Monday, October 30, 2006

Geography and Coursework

Today (31st October) Mr. Parkinson's groups should be doing Task B. Sorry I can't be there, but I'm speaking to the 'next generation' of teachers at the University of East Anglia as part of a session on creativity in Geography...
If you don't have a copy of the task with you, there should be plenty of spares in the plastic box file in the unit in B3 (the cover teacher will also know this...) or there is a copy on this blog...
You need to really concentrate today. You only have 1 hour and you really need to have got this task finished today, or at the very least well underway. You will have some more time to spend on your posters later this week...
Can I remind you again that:
1) This needs to be YOUR OWN work, you can't work with someone else...
2) You musn't just CUT and PASTE. None of those sections will get you credit.
3) You MUST persuade the examiner (not just me) that you know what you are talking about, and use the appropriate words in the right places
4) Don't waste time on formatting and font and things like that - there are no marks for worrying about that at this stage - get your work on the paper
5) There is a 500 word limit - don't go over !
Good luck with the task...
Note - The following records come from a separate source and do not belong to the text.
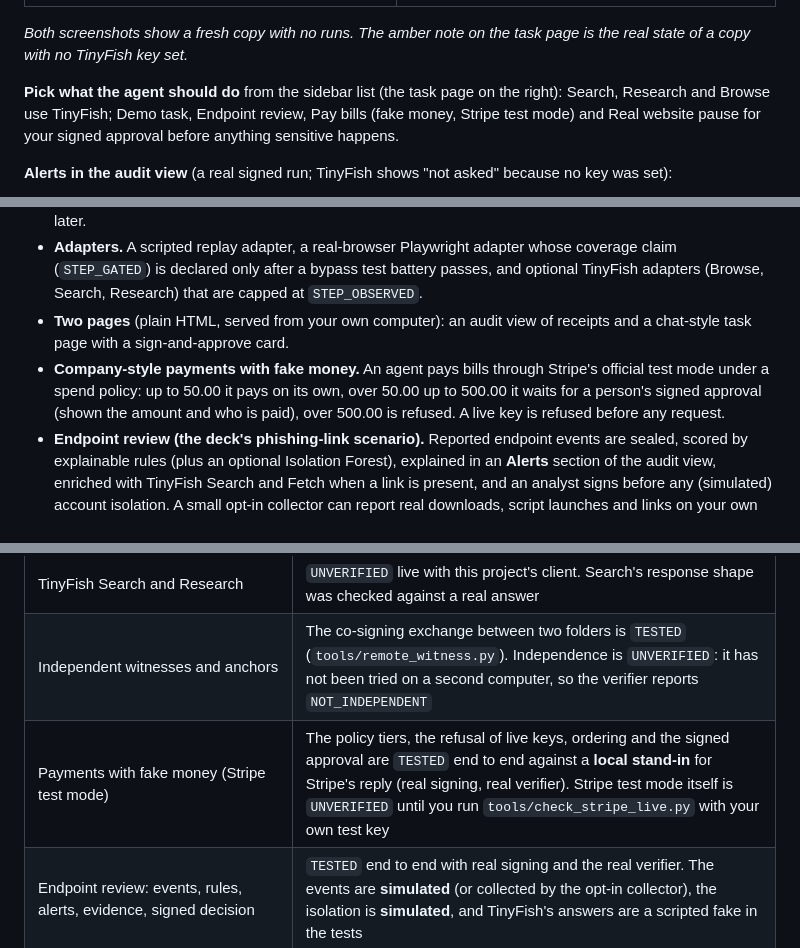
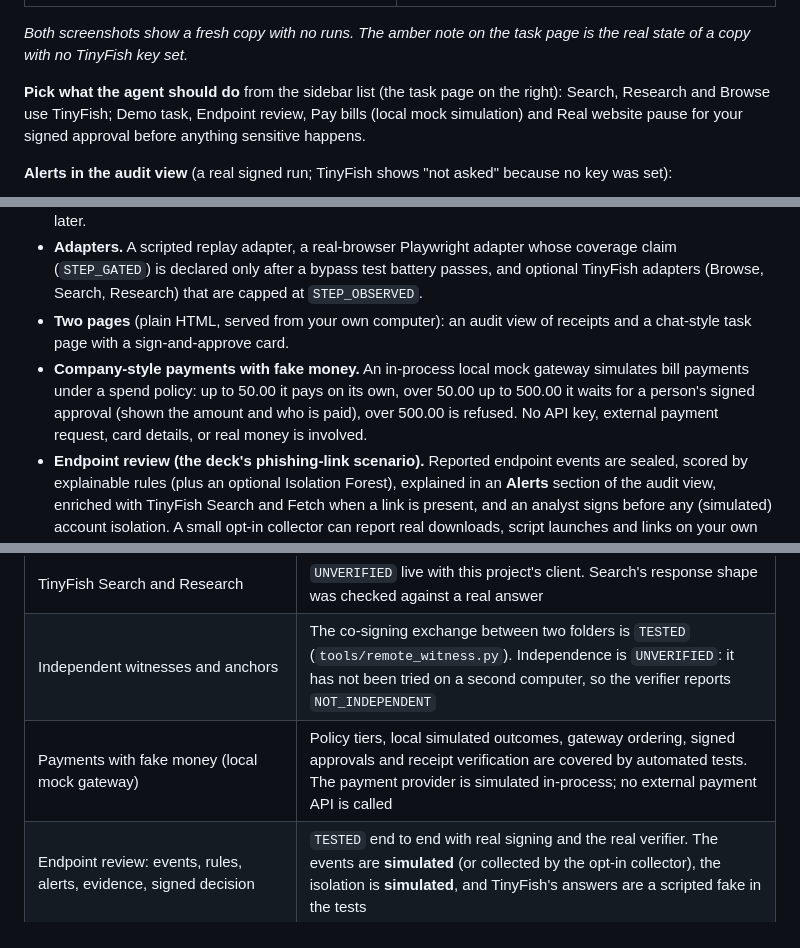
Before and after one commit to ManavNegi2807/hashcam, a Markdown page: README.md, 3 parts joined by grey strips. GitHub-like rendering.

Commit message:
Update README for local mock payment gateway

```diff
--- a/README.md
+++ b/README.md
@@ -10,7 +10,7 @@ It is an evidence and auditing system. A valid receipt shows that the recorded h
 
 *Both screenshots show a fresh copy with no runs. The amber note on the task page is the real state of a copy with no TinyFish key set.*
 
-**Pick what the agent should do** from the sidebar list (the task page on the right): Search, Research and Browse use TinyFish; Demo task, Endpoint review, Pay bills (fake money, Stripe test mode) and Real website pause for your signed approval before anything sensitive happens.
+**Pick what the agent should do** from the sidebar list (the task page on the right): Search, Research and Browse use TinyFish; Demo task, Endpoint review, Pay bills (local mock simulation) and Real website pause for your signed approval before anything sensitive happens.
 
 **Alerts in the audit view** (a real signed run; TinyFish shows "not asked" because no key was set):
 
@@ -24,7 +24,7 @@ It is an evidence and auditing system. A valid receipt shows that the recorded h
 - **Hidden fields.** A value such as a card number can be committed to without being stored, and shredded later.
 - **Adapters.** A scripted replay adapter, a real-browser Playwright adapter whose coverage claim (`STEP_GATED`) is declared only after a bypass test battery passes, and optional TinyFish adapters (Browse, Search, Research) that are capped at `STEP_OBSERVED`.
 - **Two pages** (plain HTML, served from your own computer): an audit view of receipts and a chat-style task page with a sign-and-approve card.
-- **Company-style payments with fake money.** An agent pays bills through Stripe's official test mode under a spend policy: up to 50.00 it pays on its own, over 50.00 up to 500.00 it waits for a person's signed approval (shown the amount and who is paid), over 500.00 is refused. A live key is refused before any request.
+- **Company-style payments with fake money.** An in-process local mock gateway simulates bill payments under a spend policy: up to 50.00 it pays on its own, over 50.00 up to 500.00 it waits for a person's signed approval (shown the amount and who is paid), over 500.00 is refused. No API key, external payment request, card details, or real money is involved.
 - **Endpoint review (the deck's phishing-link scenario).** Reported endpoint events are sealed, scored by explainable rules (plus an optional Isolation Forest), explained in an **Alerts** section of the audit view, enriched with TinyFish Search and Fetch when a link is present, and an analyst signs before any (simulated) account isolation. A small opt-in collector can report real downloads, script launches and links on your own computer.
 - **A graph of each run**, stored in FalkorDB (on this computer only) and drawn on the audit page: the run, its actions, which policy decided, which signed approval settled it. It is a picture made from the receipt, never a verdict; without FalkorDB it is drawn straight from the receipt and the page says so.
 
@@ -38,7 +38,7 @@ It is an evidence and auditing system. A valid receipt shows that the recorded h
 | TinyFish Browse (cost = steps x $0.016) | `MEASURED` on real runs. Some tasks sat at 0 steps until cancelled; cause unknown |
 | TinyFish Search and Research | `UNVERIFIED` live with this project's client. Search's response shape was checked against a real answer |
 | Independent witnesses and anchors | The co-signing exchange between two folders is `TESTED` (`tools/remote_witness.py`). Independence is `UNVERIFIED`: it has not been tried on a second computer, so the verifier reports `NOT_INDEPENDENT` |
-| Payments with fake money (Stripe test mode) | The policy tiers, the refusal of live keys, ordering and the signed approval are `TESTED` end to end against a **local stand-in** for Stripe's reply (real signing, real verifier). Stripe test mode itself is `UNVERIFIED` until you run `tools/check_stripe_live.py` with your own test key |
+| Payments with fake money (local mock gateway) | Policy tiers, local simulated outcomes, gateway ordering, signed approvals and receipt verification are covered by automated tests. The payment provider is simulated in-process; no external payment API is called |
 | Endpoint review: events, rules, alerts, evidence, signed decision | `TESTED` end to end with real signing and the real verifier. The events are **simulated** (or collected by the opt-in collector), the isolation is **simulated**, and TinyFish's answers are a scripted fake in the tests |
 | Real opt-in collector (`tools/endpoint_daemon.py`) | `TESTED` on this computer: new files in one folder, script-shell launches, links from a file. Not a security product; sees only what it is pointed at |
 | Isolation Forest (optional, scikit-learn) | `MEASURED` on **synthetic** labelled events only (`docs/MEASUREMENTS.md`): about 0.3 recall alone, more of the hard phishing cases with the rules. Not real-world performance |
```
I had another busy half term 'holiday' and had quite a lot of Polar and Extreme connections through the week.
The Pink Footed geese started flying over my house again and spending the day in nearby fields then heading out to the Wash in the evening. These geese are part of the Greenland / Iceland group, but there is a second group, who over-winter in Netherlands and Belgium and these are called the Svalbard group because they breed on Svalbard in the Spring.
There is an interesting article HERE and another one HERE.
I also spent 4 days of half term attending a conference in Scotland at the SAGT (see image above) where I spoke to over 150 people about Google Earth. On Friday night, there was a reception on board the Discovery: a ship used by Captain Scott and Sir Ernest Shackleton on Polar expeditions. It's a wonderful historical vessel with an Extreme Environments connection. Just outside the building are lots of model penguins - will post a picture soon. Perhaps they could be friends with Tony's penguin.
There was also a demonstration of the Royal Geographical Society's DISCOVERING ANTARCTCA website, which I wrote some of the teachers' materials for.

Tony Cassidy's blog will be quiet for a few days. He's in Berlin on a trip. I'm sure he'll post about the trip when he gets back. Hope you have / had a good trip Tony!

No comments: